Description of the task. Each line containing the word "support" must be copied from the material below.
==== Data
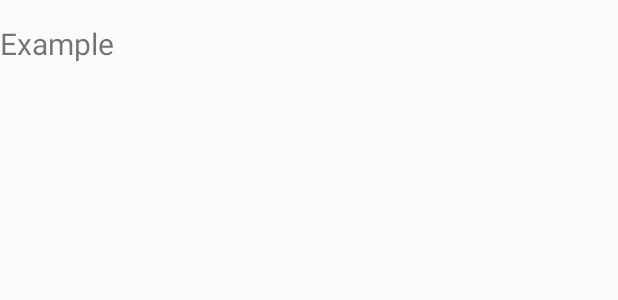
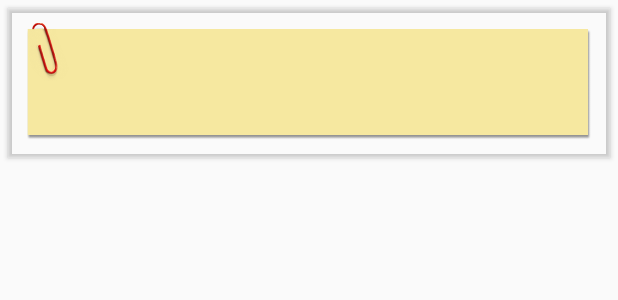
Before and after one commit to Malenea/ToDoList, an Android app: the layout row.xml on its own in the app's theme, with its tools: preview values and no code run, on a phone screen of 412 x 824 dp. Shown: the top 300 px of the screen. Run offline under Robolectric (Android 15) with nearby library versions, the phone set to English and light mode, and no system bars.

Commit message:
Added RecyclerView and CustomAdapter and class DB

```diff
--- a/app/build.gradle
+++ b/app/build.gradle
@@ -24,6 +24,8 @@ dependencies {
     androidTestCompile('com.android.support.test.espresso:espresso-core:2.2.2', {
         exclude group: 'com.android.support', module: 'support-annotations'
     })
+    compile 'com.android.support:cardview-v7:25.1.0'
+    compile 'com.android.support:recyclerview-v7:25.1.0'
     compile 'com.android.support:appcompat-v7:25.1.0'
     compile 'com.android.support:design:25.1.0'
     testCompile 'junit:junit:4.12'
--- a/app/src/main/res/layout/row.xml
+++ b/app/src/main/res/layout/row.xml
@@ -1,16 +1,48 @@
 <?xml version="1.0" encoding="utf-8"?>
-<RelativeLayout xmlns:android="http://schemas.android.com/apk/res/android"
+<LinearLayout xmlns:android="http://schemas.android.com/apk/res/android"
+    xmlns:card_view="http://schemas.android.com/apk/res-auto"
+    xmlns:app="http://schemas.android.com/tools"
+    android:orientation="vertical"
     android:layout_width="match_parent"
-    android:layout_height="match_parent">
+    android:layout_height="wrap_content">
 
-    <TextView
-        android:id="@+id/task_title"
-        android:text="@string/example"
-        android:textSize="20sp"
-        android:layout_alignParentStart="true"
-        android:layout_width="wrap_content"
-        android:layout_height="wrap_content"
-        android:layout_marginTop="15sp"
-        android:gravity="center_vertical" />
+    <android.support.v7.widget.CardView
+        android:id="@+id/card_view"
+        android:layout_gravity="center"
+        android:layout_width="fill_parent"
+        android:layout_height="100dp"
+        android:layout_margin="5dp"
+        card_view:cardCornerRadius="2dp"
+        card_view:contentPadding="10dp"
+        card_view:cardBackgroundColor="@android:color/transparent"
+        app:cardElevation="0dp"
+        app:cardMaxElevation="0dp">
 
-</RelativeLayout>
+        <ImageView
+            android:src="@drawable/sticky_note"
+            android:layout_width="match_parent"
+            android:layout_height="match_parent"
+            android:scaleType="fitXY"/>
+
+        <RelativeLayout
+            android:layout_width="fill_parent"
+            android:layout_height="fill_parent">
+
+            <TextView
+                android:id="@+id/row_task_title"
+                android:layout_width="wrap_content"
+                android:layout_height="wrap_content"
+                android:textStyle="bold"
+                android:layout_alignParentTop="true"/>
+
+            <TextView
+                android:id="@+id/row_task_date"
+                android:layout_width="wrap_content"
+                android:layout_height="wrap_content"
+                android:layout_marginTop="10dp"
+                android:layout_below="@+id/row_task_title"/>
+        </RelativeLayout>
+    </android.support.v7.widget.CardView>
+
+
+</LinearLayout>
```
Also changed, not shown: app/src/main/java/com/malenea/todolist/DbHelper.java (+45 -18 lines), app/src/main/java/com/malenea/todolist/MainActivity.java (+57 -40 lines), app/src/main/java/com/malenea/todolist/MyRecyclerViewAdapter.java (added, +93 -0 lines), app/src/main/java/com/malenea/todolist/TaskClass.java (added, +63 -0 lines), app/src/main/res/layout/activity_main.xml (+7 -1 lines), app/src/main/res/layout/content_main.xml (deleted, +0 -23 lines), app/src/main/res/drawable-hdpi/sticky_note.png (added), app/src/main/res/drawable-mdpi/sticky_note.png (added), app/src/main/res/drawable-xhdpi/sticky_note.png (added), app/src/main/res/drawable-xxhdpi/sticky_note.png (added), app/src/main/res/drawable-xxxhdpi/sticky_note.png (added), 2 other files.
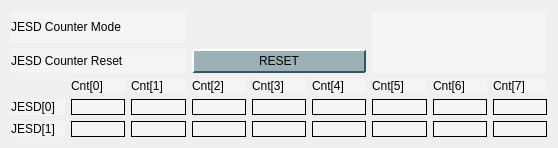
Qt form new_look/jesd.ui (cristinasewell/ATCA_PyDM_Screens) before a commit.
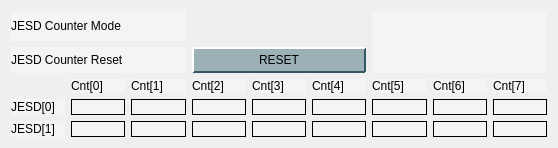
The same form after that commit. Custom widgets are drawn as their Qt base class.

```diff
--- a/new_look/jesd.ui
+++ b/new_look/jesd.ui
@@ -46,7 +46,7 @@
     border-style: outset;
     border-radius: 1px;
     border-width: 2px; 
-    padding: 3px;
+    padding: 4px;
 }
 QPushButton:hover {
    background-color: rgb(106,127,132);
```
========
Output of the task.
     androidTestCompile('com.android.support.test.espresso:espresso-core:2.2.2', {
         exclude group: 'com.android.support', module: 'support-annotations'
+    compile 'com.android.support:cardview-v7:25.1.0'
+    compile 'com.android.support:recyclerview-v7:25.1.0'
     compile 'com.android.support:appcompat-v7:25.1.0'
     compile 'com.android.support:design:25.1.0'
+    <android.support.v7.widget.CardView
+    </android.support.v7.widget.CardView>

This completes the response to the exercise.